Cruise ships are ﬂoating cities that generate enormous volumes of waste. Every day, a typical cruise ship generates 30,000 gallons of sewage, 250,000 gallons of graywater (wastewater from galleys, showers, sinks and laundry) and 5,000 gallons of oily bilge water. Sampling of cruise ship graywater and treated sewage has shown that these wastes contain high concentrations of bacteria, heavy metals, nutrients, and other pollutants. Bilge water, which collects in the bottom of ships, contains oil and chemicals from engine maintenance that are toxic to marine life. Cruise ships also generate significant quantities of garbage, which is burned in onboard incinerators, emitting toxic air contaminants. Furthermore, cruise ships burn huge amounts of dirty, tar-like bunker fuel that also pollutes our air. Each day in port, a single cruise ship generates air pollution equal to that of 12,000 cars.

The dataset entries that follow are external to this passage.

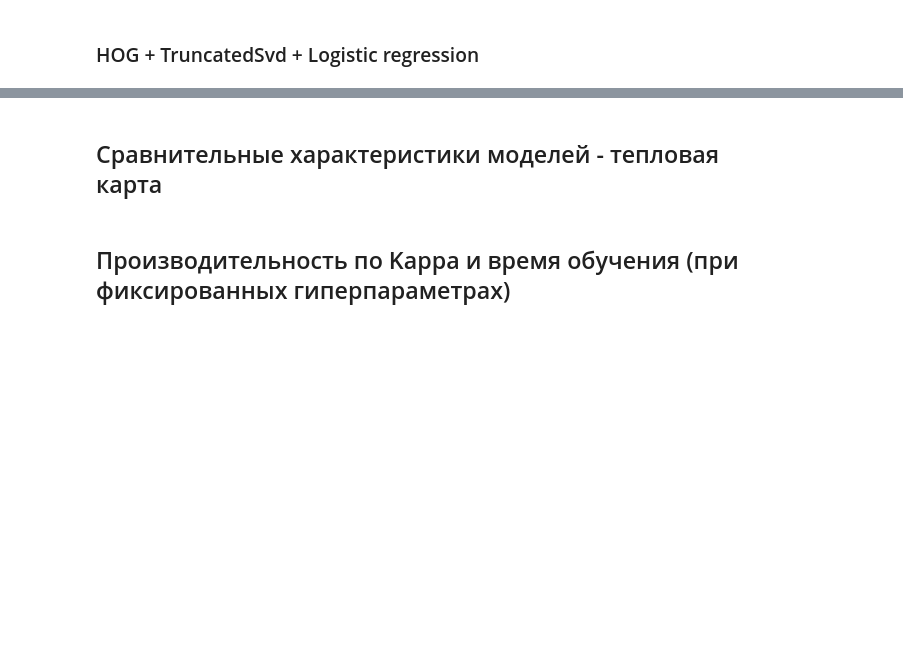
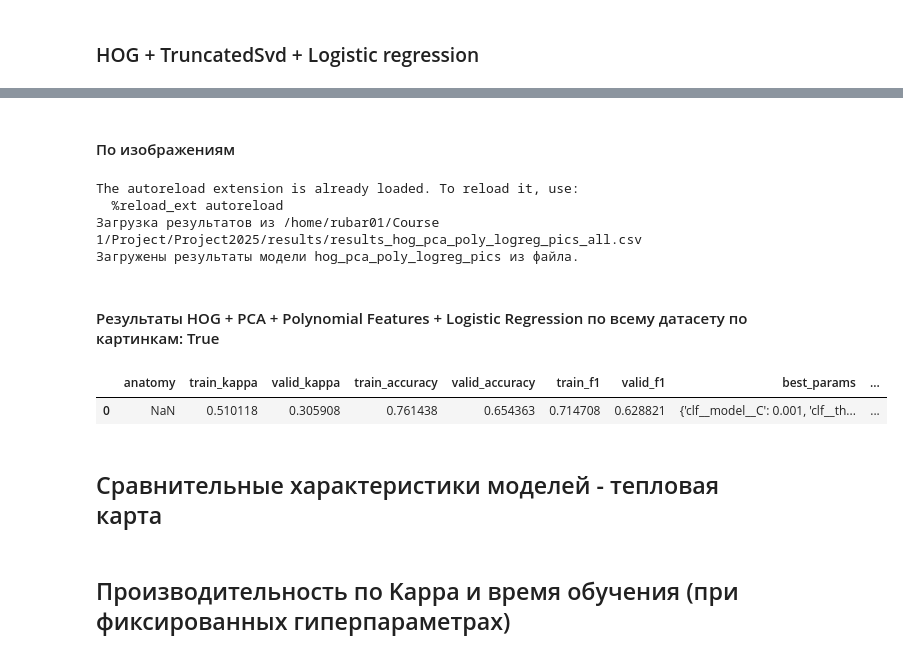
Before and after one commit to Year-project-team-2-Topic-12/Project2025, a Jupyter notebook: ML.ipynb, the cells around one changed output, grey strips where cells are left out. Saved outputs shown, nothing was run; the diff lists cells and outputs as text; code cells hidden in the pictures; blank space fills up the shorter version.

```diff
--- a/ML.ipynb
+++ b/ML.ipynb
@@ -853,7 +867,10 @@ import importlib
 import ml
 from ml.env import DATA_ROOT
 from ml.data import build_dataframe
-df_images = build_dataframe(DATA_ROOT, return_images=True)
+if df_images is None:
+    # Загрузка датафрейма с изображениями
+    df_images = build_dataframe(DATA_ROOT, return_images=True)
+print(f"Загружено {len(df_images)} изображений.")
 # %% [output]
 The autoreload extension is already loaded. To reload it, use:
   %reload_ext autoreload
@@ -1239,7 +1257,7 @@ for use_all in [False, True]:
         },
         model_name_base="hog_pca_poly_logreg",
         paths_df=df,
-        grid_search_params={'n_jobs': N_JOBS, 'verbose': 3},
+        grid_search_params={'n_jobs': N_JOBS, 'verbose': 10},
         get_data_for_anatomy=prepare_data_for_anatomy,
         use_all=use_all
     )
@@ -1266,6 +1284,65 @@ The autoreload extension is already loaded. To reload it, use:
 #### Результаты HOG + PCA + Polynomial Features + Logistic Regression по всему датасету: True
 |  | anatomy | train_kappa | valid_kappa | train_accuracy | valid_accuracy | train_f1 | valid_f1 | best_params | ... |
 | 0 | NaN | 0.434226 | 0.313665 | 0.718882 | 0.657214 | 0.677301 | 0.636605 | {'clf__C': 0.001, 'pca__n_compone... | ... |
+# %% [markdown]
+#### По изображениям
+# %%
+%load_ext autoreload
+%autoreload 2
+from sklearn.pipeline import Pipeline
+import importlib
+# from sklearn.svm import SVC
+from sklearn.decomposition import PCA
+from IPython.display import Markdown
+import ml
+importlib.reload(ml)
+from sklearn.linear_model import LogisticRegression
+from ml.fit import fit_pipeline_anatomies
+from ml.hog import prepare_data_for_anatomy
+from ml.threshold_classifier import ThresholdClassifier
+from sklearn.preprocessing import PolynomialFeatures
+import numpy as np
+
+pipe_pca_poly_logreg = Pipeline([
+    ('pca', PCA(n_components=30, whiten=True)),
+    ('poly', PolynomialFeatures(degree=2)),
+    ("clf",  ThresholdClassifier(
+            model=LogisticRegression(
+            max_iter=1000,
+            n_jobs=1,
+            class_weight="balanced",
+        )
+    ))
+])
+
+
+N_JOBS =  7
+current_result = fit_pipeline_anatomies(
+    model_pipeline=pipe_pca_poly_logreg,
+    param_grid= {
+        "pca__n_components": [50, 100],
+        "clf__model__C": [0.001, 0.01],
+        "clf__threshold": np.linspace(0.05, 0.95, 19),
+    },
+    model_name_base="hog_pca_poly_logreg_pics",
+    paths_df=df_images,
+    grid_search_params={'n_jobs': N_JOBS, 'verbose': 10},
+    get_data_for_anatomy=prepare_data_for_anatomy,
+    use_all=True,
+    is_images=True
+)
+save_result(current_result, is_anatomy=not use_all)
+
+display(Markdown(f"#### Результаты HOG + PCA + Polynomial Features + Logistic Regression по всему датасету по картинкам: {use_all}"))
+display(current_result)
+# %% [output]
+The autoreload extension is already loaded. To reload it, use:
+  %reload_ext autoreload
+Загрузка результатов из /home/rubar01/Course 1/Project/Project2025/results/results_hog_pca_poly_logreg_pics_all.csv
+Загружены результаты модели hog_pca_poly_logreg_pics из файла.
+#### Результаты HOG + PCA + Polynomial Features + Logistic Regression по всему датасету по картинкам: True
+|  | anatomy | train_kappa | valid_kappa | train_accuracy | valid_accuracy | train_f1 | valid_f1 | best_params | ... |
+| 0 | NaN | 0.510118 | 0.305908 | 0.761438 | 0.654363 | 0.714708 | 0.628821 | {'clf__model__C': 0.001, 'clf__th... | ... |
 # %% [markdown]
 ## Сравнительные характеристики моделей - тепловая карта
 # %% [markdown]
```
Also changed, not shown: parts of 15 cells of this notebook, 2 other files.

Santa Barbara hosted a record 29 cruise ship visits in 2014, up from just a handful in previous years. While some welcome the revenue expected from cruise ship passengers shopping and dining in Santa Barbara (estimated at about $92 per couple), others, including Channelkeeper, are concerned about the potential environmental impacts of this drastic increase in cruise ship traffic through the Santa Barbara Channel.
Though existing regulations prohibit cruise ships from dumping any waste within three miles of shore, and the Santa Barbara Waterfront Department requires cruise ship captains to sign an “Environmental Declaration” promising not to dump sewage or graywater within 12 miles of the Santa Barbara coast, monitoring and enforcement of these provisions is extremely minimal, and the cruise industry has a checkered past when it comes to environmental compliance.

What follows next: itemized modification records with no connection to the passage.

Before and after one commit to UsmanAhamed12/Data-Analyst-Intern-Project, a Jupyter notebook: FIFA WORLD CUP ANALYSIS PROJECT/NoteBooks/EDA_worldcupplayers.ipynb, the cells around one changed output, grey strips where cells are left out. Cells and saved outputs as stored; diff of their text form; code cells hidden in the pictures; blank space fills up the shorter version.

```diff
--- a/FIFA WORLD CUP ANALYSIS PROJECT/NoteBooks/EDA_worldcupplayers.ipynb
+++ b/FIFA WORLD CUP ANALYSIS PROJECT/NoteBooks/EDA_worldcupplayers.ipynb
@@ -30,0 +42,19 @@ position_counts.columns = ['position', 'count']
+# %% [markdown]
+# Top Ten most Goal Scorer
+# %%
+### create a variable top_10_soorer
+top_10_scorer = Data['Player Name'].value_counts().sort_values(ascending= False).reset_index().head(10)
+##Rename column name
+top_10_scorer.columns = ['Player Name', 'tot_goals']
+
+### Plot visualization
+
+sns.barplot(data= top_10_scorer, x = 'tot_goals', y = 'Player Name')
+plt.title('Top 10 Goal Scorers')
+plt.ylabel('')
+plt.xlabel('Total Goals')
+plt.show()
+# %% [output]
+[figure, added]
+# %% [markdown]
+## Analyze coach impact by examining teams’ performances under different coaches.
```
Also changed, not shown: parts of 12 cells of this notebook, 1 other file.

To ensure that the increase in cruise ship traffic through the Santa Barbara Channel doesn’t result in increased pollution, Channelkeeper is monitoring cruise ships when they call on Santa Barbara, both from our boat and by plane, to ensure that they comply with the no dumping rules. Channelkeeper is looking for people with planes to help us with aerial surveillance. Please email or call us at 805.563.3377 if you can help!